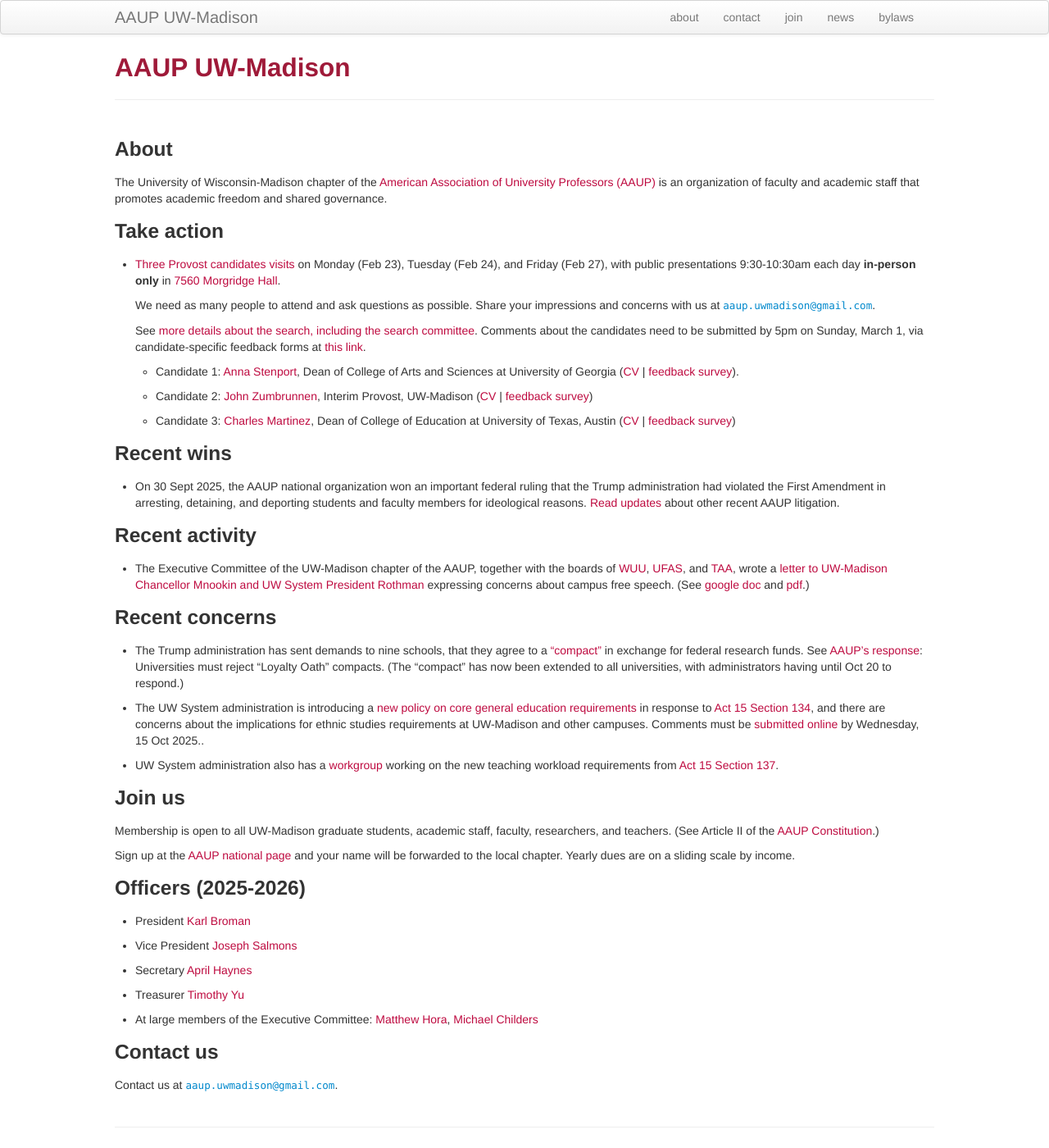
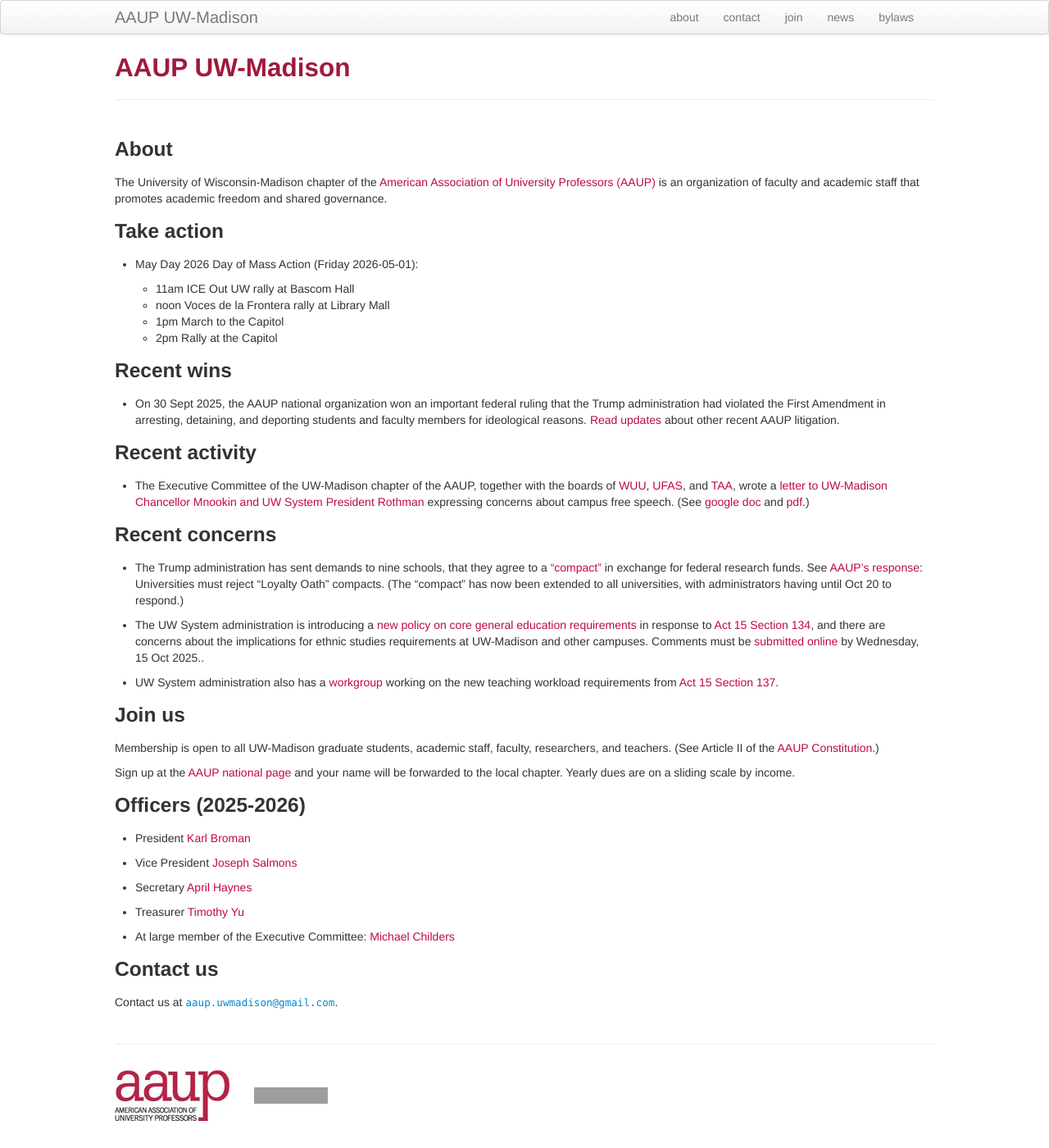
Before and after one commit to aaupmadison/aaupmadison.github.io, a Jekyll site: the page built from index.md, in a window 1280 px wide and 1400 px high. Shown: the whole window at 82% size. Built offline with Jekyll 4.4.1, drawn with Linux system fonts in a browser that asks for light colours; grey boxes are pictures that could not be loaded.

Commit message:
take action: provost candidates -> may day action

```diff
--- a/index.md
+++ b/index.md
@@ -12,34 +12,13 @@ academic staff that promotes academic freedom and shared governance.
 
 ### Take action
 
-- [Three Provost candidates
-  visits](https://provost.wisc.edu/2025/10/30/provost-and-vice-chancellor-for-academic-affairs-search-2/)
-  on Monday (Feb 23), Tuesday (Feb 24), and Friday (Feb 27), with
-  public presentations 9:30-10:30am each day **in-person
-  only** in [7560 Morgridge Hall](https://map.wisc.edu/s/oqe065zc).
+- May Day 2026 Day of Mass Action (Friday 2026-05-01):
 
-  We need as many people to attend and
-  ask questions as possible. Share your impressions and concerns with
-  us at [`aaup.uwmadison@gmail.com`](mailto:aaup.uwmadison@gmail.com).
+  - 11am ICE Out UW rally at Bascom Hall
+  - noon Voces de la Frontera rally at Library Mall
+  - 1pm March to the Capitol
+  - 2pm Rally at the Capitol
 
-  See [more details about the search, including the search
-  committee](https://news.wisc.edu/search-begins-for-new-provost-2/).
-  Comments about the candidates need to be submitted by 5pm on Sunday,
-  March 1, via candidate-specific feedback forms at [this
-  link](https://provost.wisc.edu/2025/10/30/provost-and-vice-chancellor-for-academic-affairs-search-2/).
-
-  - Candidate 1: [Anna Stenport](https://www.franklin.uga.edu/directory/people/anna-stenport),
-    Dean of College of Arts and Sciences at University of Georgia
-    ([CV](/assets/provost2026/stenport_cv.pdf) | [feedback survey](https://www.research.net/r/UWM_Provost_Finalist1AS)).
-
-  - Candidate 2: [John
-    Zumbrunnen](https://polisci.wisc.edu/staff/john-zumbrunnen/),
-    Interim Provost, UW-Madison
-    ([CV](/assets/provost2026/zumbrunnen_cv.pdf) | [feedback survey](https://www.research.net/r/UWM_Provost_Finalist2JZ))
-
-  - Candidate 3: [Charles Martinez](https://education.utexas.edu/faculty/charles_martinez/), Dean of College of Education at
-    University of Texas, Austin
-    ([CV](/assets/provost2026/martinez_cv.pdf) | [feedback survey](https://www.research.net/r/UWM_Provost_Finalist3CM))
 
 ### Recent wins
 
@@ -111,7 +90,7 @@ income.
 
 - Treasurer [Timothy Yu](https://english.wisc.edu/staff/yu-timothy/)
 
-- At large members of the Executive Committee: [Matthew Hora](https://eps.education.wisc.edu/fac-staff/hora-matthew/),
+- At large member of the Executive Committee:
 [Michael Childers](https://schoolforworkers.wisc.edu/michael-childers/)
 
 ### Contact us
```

#### [Work item]
Filter the data above down to lines with the word "wisc", and copy them.

#### [Answer area]
-  visits](https://provost.wisc.edu/2025/10/30/provost-and-vice-chancellor-for-academic-affairs-search-2/)
-  only** in [7560 Morgridge Hall](https://map.wisc.edu/s/oqe065zc).
-  committee](https://news.wisc.edu/search-begins-for-new-provost-2/).
-  link](https://provost.wisc.edu/2025/10/30/provost-and-vice-chancellor-for-academic-affairs-search-2/).
-    Zumbrunnen](https://polisci.wisc.edu/staff/john-zumbrunnen/),
 - Treasurer [Timothy Yu](https://english.wisc.edu/staff/yu-timothy/)
-- At large members of the Executive Committee: [Matthew Hora](https://eps.education.wisc.edu/fac-staff/hora-matthew/),
 [Michael Childers](https://schoolforworkers.wisc.edu/michael-childers/)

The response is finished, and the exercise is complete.